  • Using 24 specific words to comfort a co-worker is better than using 46 words online to prove that somebody is wrong.Wisdom, as we will see in the Book of Proverbs, is the real-life working out of Truth. The real question is…which Truth? When our “truth” is that I need to build and keep my value, then it will be worked out in a “me first” avenue. When Truth is that Jesus has wooed me and given me infinite love and value, then it will be worked out in a “God first” and “others first” avenue.

In life we constantly ask “what should I do” in an infinite number of situations (parenting, job, pain, success, church etc). The first question should actually be “what do I believe?” because  it’s out of our belief that we will make decisions.

In the midst of that, there are still countless situations, circumstances and questions that simply don’t have simple and clear answers. It is in these real-life scenarios where we have freedom and are empowered with the very Spirit of God inside of us to speak, guide and even carry us moment by moment. So the real question under “what should I do” is “what do I believe?”, and the real question under that is “can I trust God?” Can I trust that God is for me and has the power to make all things work for the good of those who know him and are called by him? The answer to that is simply found here:

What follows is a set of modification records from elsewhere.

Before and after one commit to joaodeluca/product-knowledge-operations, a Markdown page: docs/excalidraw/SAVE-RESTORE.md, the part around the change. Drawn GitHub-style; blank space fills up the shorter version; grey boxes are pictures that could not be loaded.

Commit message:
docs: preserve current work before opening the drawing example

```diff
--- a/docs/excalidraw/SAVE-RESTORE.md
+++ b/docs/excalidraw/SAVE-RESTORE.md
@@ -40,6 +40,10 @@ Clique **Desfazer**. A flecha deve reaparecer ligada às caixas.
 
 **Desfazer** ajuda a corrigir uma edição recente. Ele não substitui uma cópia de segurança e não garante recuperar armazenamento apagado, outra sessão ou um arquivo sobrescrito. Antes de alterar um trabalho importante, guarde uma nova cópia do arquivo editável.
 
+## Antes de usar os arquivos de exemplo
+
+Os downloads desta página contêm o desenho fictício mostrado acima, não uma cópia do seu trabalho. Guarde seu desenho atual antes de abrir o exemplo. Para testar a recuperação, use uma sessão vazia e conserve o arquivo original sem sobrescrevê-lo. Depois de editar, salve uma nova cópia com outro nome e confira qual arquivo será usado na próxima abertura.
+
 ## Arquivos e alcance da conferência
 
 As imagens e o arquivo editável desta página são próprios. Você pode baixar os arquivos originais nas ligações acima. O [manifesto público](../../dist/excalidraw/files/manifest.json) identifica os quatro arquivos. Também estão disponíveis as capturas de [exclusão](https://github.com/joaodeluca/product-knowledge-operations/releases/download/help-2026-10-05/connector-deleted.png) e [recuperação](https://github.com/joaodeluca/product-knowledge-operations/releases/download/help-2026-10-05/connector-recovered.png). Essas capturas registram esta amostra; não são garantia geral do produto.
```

Romans 8-32
He who did not spare his own Son but gave him up for us all, how will he not also with him graciously give us all things?

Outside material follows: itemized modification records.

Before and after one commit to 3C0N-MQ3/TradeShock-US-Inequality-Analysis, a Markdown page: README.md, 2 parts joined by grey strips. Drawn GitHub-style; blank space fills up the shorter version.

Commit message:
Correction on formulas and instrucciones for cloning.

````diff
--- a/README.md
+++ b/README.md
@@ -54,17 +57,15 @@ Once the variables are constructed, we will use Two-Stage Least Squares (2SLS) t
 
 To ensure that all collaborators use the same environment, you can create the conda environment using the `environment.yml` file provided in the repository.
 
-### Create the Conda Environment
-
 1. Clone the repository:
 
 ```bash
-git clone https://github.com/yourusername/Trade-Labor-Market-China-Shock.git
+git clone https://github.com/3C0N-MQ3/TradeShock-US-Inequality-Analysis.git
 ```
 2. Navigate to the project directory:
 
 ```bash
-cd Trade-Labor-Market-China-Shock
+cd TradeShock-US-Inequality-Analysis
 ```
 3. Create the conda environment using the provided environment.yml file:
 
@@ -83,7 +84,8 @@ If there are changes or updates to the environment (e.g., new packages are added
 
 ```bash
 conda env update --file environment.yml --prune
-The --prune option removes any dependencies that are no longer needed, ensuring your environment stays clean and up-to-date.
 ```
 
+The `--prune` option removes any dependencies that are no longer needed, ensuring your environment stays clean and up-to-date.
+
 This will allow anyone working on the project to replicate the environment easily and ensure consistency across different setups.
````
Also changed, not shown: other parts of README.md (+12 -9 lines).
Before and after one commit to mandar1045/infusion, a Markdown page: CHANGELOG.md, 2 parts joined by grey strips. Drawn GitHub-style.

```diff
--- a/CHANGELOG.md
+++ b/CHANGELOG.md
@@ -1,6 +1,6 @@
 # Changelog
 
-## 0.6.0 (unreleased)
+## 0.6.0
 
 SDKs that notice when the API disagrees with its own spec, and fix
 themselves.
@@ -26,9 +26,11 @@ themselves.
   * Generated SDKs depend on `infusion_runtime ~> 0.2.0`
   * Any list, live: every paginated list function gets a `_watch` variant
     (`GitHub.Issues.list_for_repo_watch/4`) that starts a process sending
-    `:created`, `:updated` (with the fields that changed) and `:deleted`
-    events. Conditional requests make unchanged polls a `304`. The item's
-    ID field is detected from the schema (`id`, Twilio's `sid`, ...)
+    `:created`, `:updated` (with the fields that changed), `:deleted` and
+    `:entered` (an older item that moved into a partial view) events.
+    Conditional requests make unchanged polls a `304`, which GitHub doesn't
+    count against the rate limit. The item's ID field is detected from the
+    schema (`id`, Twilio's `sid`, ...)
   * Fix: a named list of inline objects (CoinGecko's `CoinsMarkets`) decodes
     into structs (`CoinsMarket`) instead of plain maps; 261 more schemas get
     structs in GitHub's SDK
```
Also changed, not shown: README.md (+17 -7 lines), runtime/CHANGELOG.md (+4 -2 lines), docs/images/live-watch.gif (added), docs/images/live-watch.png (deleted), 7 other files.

In Step

I was talking with a friend this morning whose son just got out of a leg cast which had forced him into a  wheelchair for a while and then onto crutches. He was telling me the strange unexpected phase 1 of post-crutches life was that his son still occasionally walked with a limp as if his leg was still in a cast and he wasn’t able to walk smoothly. The leg wasn’t the problem, it was his realization (belief) that he was healed. So he would catch himself limping, come to his senses and continue on with his healed walk.

This is a revealing parallel to our spiritual life. This morning’s sermon was on Galatians 5: 16-25, which starts and ends with the same concept: “16 But I say, walk by the Spirit, and you will not gratify the desires of the flesh.  25 If we live by the Spirit, let us also keep in step with the Spirit.”

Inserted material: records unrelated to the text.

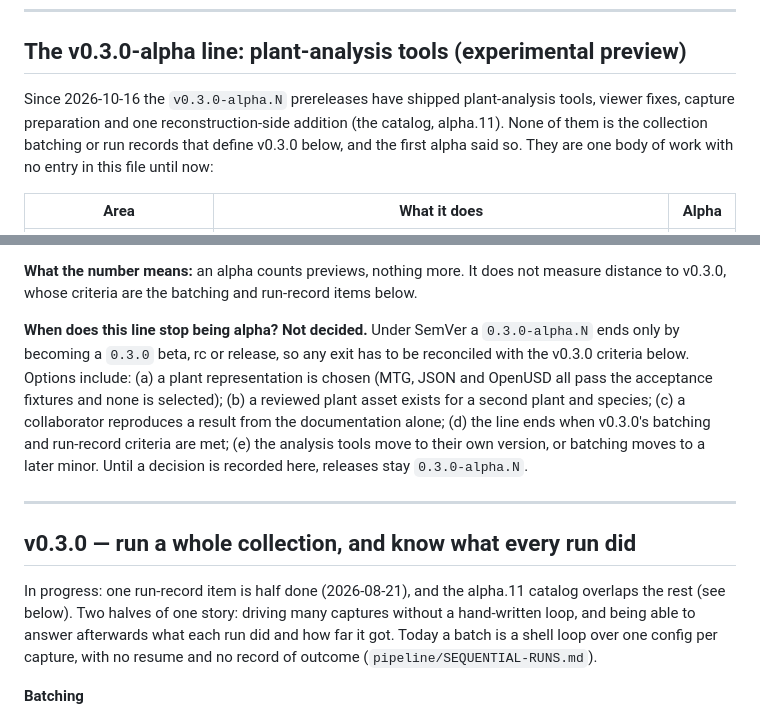
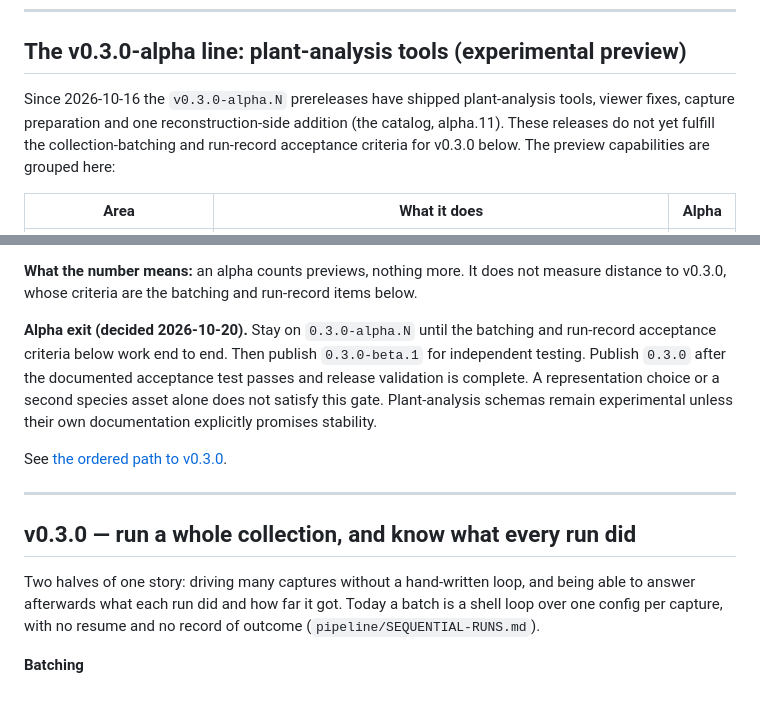
Before and after one commit to alex-feldman/jsps-dt4ag, a Markdown page: ROADMAP.md, 2 parts joined by grey strips. GitHub-like rendering.

Commit message:
Define v0.3.0 release gates and ordered delivery plan

```diff
--- a/ROADMAP.md
+++ b/ROADMAP.md
@@ -78,9 +78,8 @@ anything by hand.
 ## The v0.3.0-alpha line: plant-analysis tools (experimental preview)
 
 Since 2026-10-16 the `v0.3.0-alpha.N` prereleases have shipped plant-analysis tools, viewer fixes,
-capture preparation and one reconstruction-side addition (the catalog, alpha.11). None of them is the collection batching or
-run records that define v0.3.0 below, and the first alpha said so. They are one body of work with no
-entry in this file until now:
+capture preparation and one reconstruction-side addition (the catalog, alpha.11). These releases do not yet fulfill the collection-batching and run-record acceptance criteria
+for v0.3.0 below. The preview capabilities are grouped here:
 
 | Area | What it does | Alpha |
 |---|---|---|
@@ -99,20 +98,20 @@ entry in this file until now:
 **What the number means:** an alpha counts previews, nothing more. It does not measure distance to
 v0.3.0, whose criteria are the batching and run-record items below.
 
-**When does this line stop being alpha? Not decided.** Under SemVer a `0.3.0-alpha.N` ends only by
-becoming a `0.3.0` beta, rc or release, so any exit has to be reconciled with the v0.3.0 criteria below.
-Options include: (a) a plant representation is chosen (MTG, JSON and OpenUSD all pass the acceptance
-fixtures and none is selected); (b) a reviewed plant asset exists for a second plant and species; (c) a
-collaborator reproduces a result from the documentation alone; (d) the line ends when v0.3.0's batching
-and run-record criteria are met; (e) the analysis tools move to their own version, or batching moves to a
-later minor. Until a decision is recorded here, releases stay `0.3.0-alpha.N`.
+**Alpha exit (decided 2026-10-20).** Stay on `0.3.0-alpha.N` until the batching and
+run-record acceptance criteria below work end to end. Then publish `0.3.0-beta.1`
+for independent testing. Publish `0.3.0` after the documented acceptance test
+passes and release validation is complete. A representation choice or a second
+species asset alone does not satisfy this gate. Plant-analysis schemas remain
+experimental unless their own documentation explicitly promises stability.
+
+See [the ordered path to v0.3.0](docs/v0.3.0-release-plan.md).
 
 ---
 
 ## v0.3.0 — run a whole collection, and know what every run did
 
-In progress: one run-record item is half done (2026-08-21), and the alpha.11 catalog overlaps the rest
-(see below). Two halves of one story: driving many captures without a hand-written
+Two halves of one story: driving many captures without a hand-written
 loop, and being able to answer afterwards what each run did and how far it got.
 Today a batch is a shell loop over one config per capture, with no resume and no
 record of outcome (`pipeline/SEQUENTIAL-RUNS.md`).
```
Also changed, not shown: CHANGELOG.md (+5 -0 lines), docs/v0.3.0-release-plan.md (added, +50 -0 lines).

Paul is telling us that all who are in Christ have been healed and are invited to live “in step” with the Spirit, the power of our newly created life. He goes on in the passage to firstly describe acts of the “flesh”, which are practical ways in which we walk in synchronized cadence with our old sinful self-centered nature, and secondly the practical dance-steps that the Spirit is producing in our new nature (love, joy, peace, patience, kindness, goodness, faithfulness, gentleness and self-control). Here is what Paul is saying: our old nature HAS BEEN, IS BEING, and inevitably WILL BE crucified with Christ. Our brokenness has been healed by our crucified Jesus as he was broken in our place on the cross…yet we still “walk with a limp” even though our bones have been put back together. We fall back to the muscle memory from our old nature and limp around (i.e. “sin”, or serve ourselves), but then the Spirit reminds us of who we really are…that our old selves have been crucified and we have been given a wholly new life with new abilities. Sin no longer has power over us, though it still have presence and annoying persistence. But in the end, the sinful nature will be fully and finally defeated at which time it will have neither power nor presence. But until that day we are called to remember the Gospel: Who Jesus is, what he has done on our behalf, and who we now are in Christ…and walk in step (cadence) with the Spirit not out of guilt or fear but because we are healed and made to dance.